Hepatitis C Elimination Program in Georgia: Hepatitis C virus (HCV) infection is a major public health burden in many parts of the world, including Georgia. According to the population-based seroprevalence survey of 2015 an estimated 7.7% of Georgian population was living with hepatitis C virus (HCV) and the prevalence of active disease was 5.4%. Interferon-based treatment options were complex and poorly tolerated. Recognizing the growing HCV burden, financial barriers for population to receive modern treatment regimens and expensive medications, the Government of Georgia stepped up its efforts to combat this extremely dangerous public health threat through elimination of Hepatitis C and started intensive negotiations with different stakeholders. As a result, in 2015 an HCV Elimination Program was launched. Since the launch of the program, 1.7 million people were screened for Hepatitis C virus, more then 59 000 out of registered patients (61 000) have started treatment with sofosbuvir, sofosburiv/ledipasvir, sofosbuvir/velpatasvir-based treatment regimens and around 55 000 patients completed treatment.
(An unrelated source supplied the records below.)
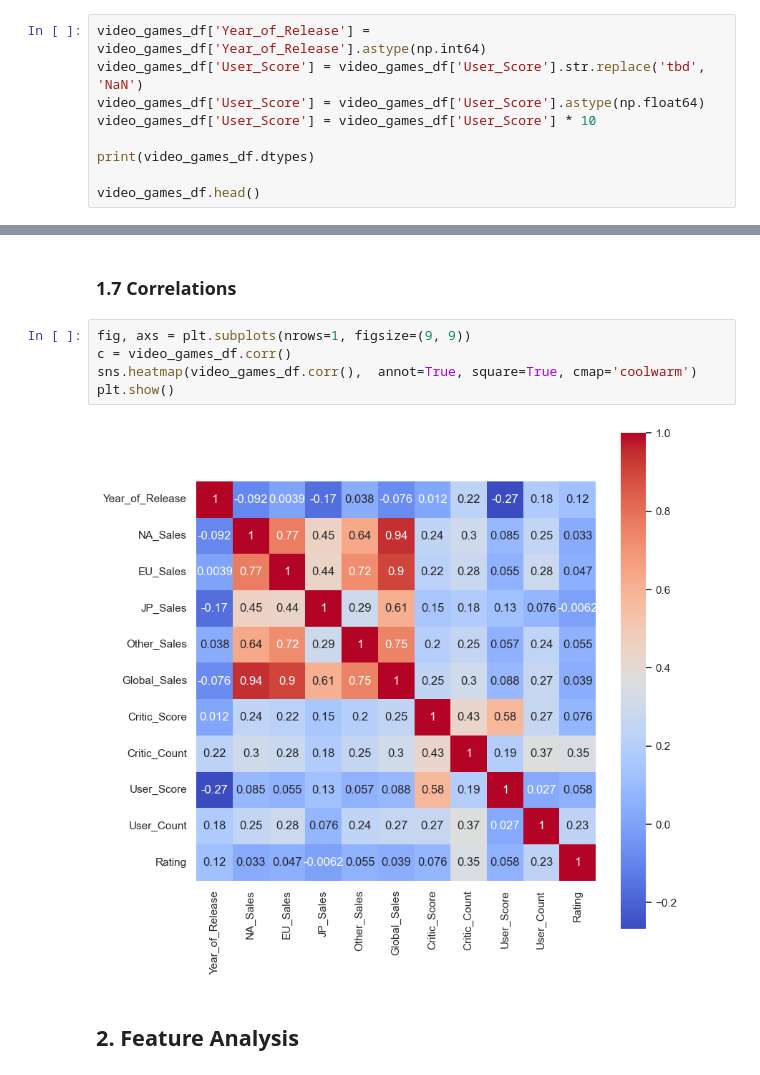
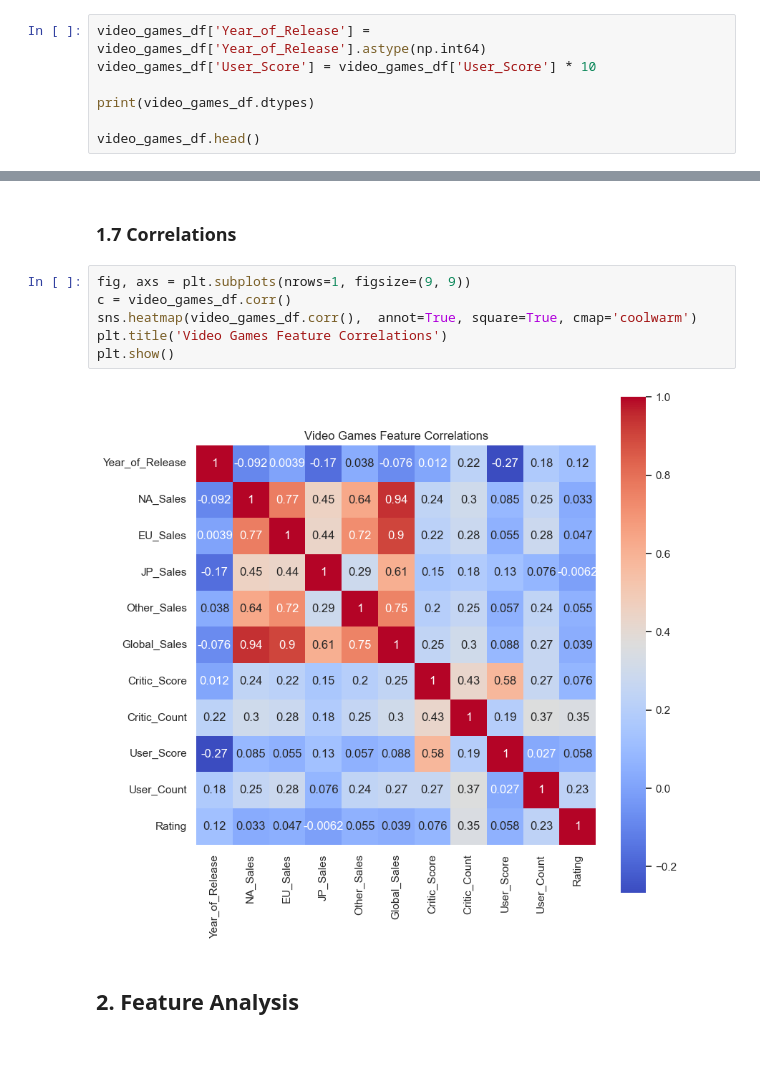
Before and after one commit to skalenjr/Video-Games-Sales-Analysis, a Jupyter notebook: VideoGames.ipynb, the cells around one changed output, grey strips where cells are left out. Drawn from its saved outputs; the diff is of its cells as text.

```diff
--- a/VideoGames.ipynb
+++ b/VideoGames.ipynb
@@ -179,7 +184,5 @@ The 'tbd' user scores need to be replaced with NaN values and the data type shou
 # %%
 video_games_df['Year_of_Release'] = video_games_df['Year_of_Release'].astype(np.int64)
-video_games_df['User_Score'] = video_games_df['User_Score'].str.replace('tbd', 'NaN')
-video_games_df['User_Score'] = video_games_df['User_Score'].astype(np.float64)
 video_games_df['User_Score'] = video_games_df['User_Score'] * 10
 
 print(video_games_df.dtypes)
@@ -283,10 +286,11 @@ Unique Ratings: [ 1. nan  4.  3.  2.]
 # %%
 fig, axs = plt.subplots(nrows=1, figsize=(9, 9))
 c = video_games_df.corr()
 sns.heatmap(video_games_df.corr(),  annot=True, square=True, cmap='coolwarm')
+plt.title('Video Games Feature Correlations')
 plt.show()
 # %% [output]
-[figure, old version]
+[figure, new version]
 # %% [markdown]
 ## **2. Feature Analysis**
 # %% [markdown]
```
Also changed, not shown: parts of 29 cells of this notebook, 2 other files.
SVR was achieved in 98% cases. Through universal access to HCV diagnostics and treatment, HCV burden in Georgia is gradually being eliminated. The project itself is the best example of the successful public-private partnership.

Our Good Human Rights Story 2018: Reforms in the penitentiary system: No more torture and epidemic in Georgian jails

The core challenge for the new Georgian Government since October 2012 has been the legacy of politicised, repressive criminal justice system and an extremely poor human rights record it inherited. Systemic disregard of human rights by the state had a devastating effect on the penitentiary system. The policy embraced by the Government has aimed at ensuring maximum protection of the rights of inmates, eradicate torture and inhuman treatment, improve imprisonment conditions and promote re-socialization/rehabilitation.

The intensive efforts are taken to provide decent living conditions in the penitentiary system; some of the facilities are closed down due to inappropriate conditions; minimum living space per prisoner increased from 2 to 4 square meters. As a result of improved early conditional release mechanisms and the amendments introduced to the relevant legislation, the prison population reduced from 24 114 (as of December 2011) to 9 500. The overall objective of the penitentiary system is to keep inmates physically and mentally in good state of health through engaging them in different activities. This policy is pursued to promote their readiness to get back to normal life with less risk of reoffending. Currently penitentiary system offers a wide range of VET programs, psycho-social therapy, general, and higher education through distance learning, also various employment opportunities. Moreover, the platform – helps inmates to sell their handmade items online and get income directly to their bank accounts.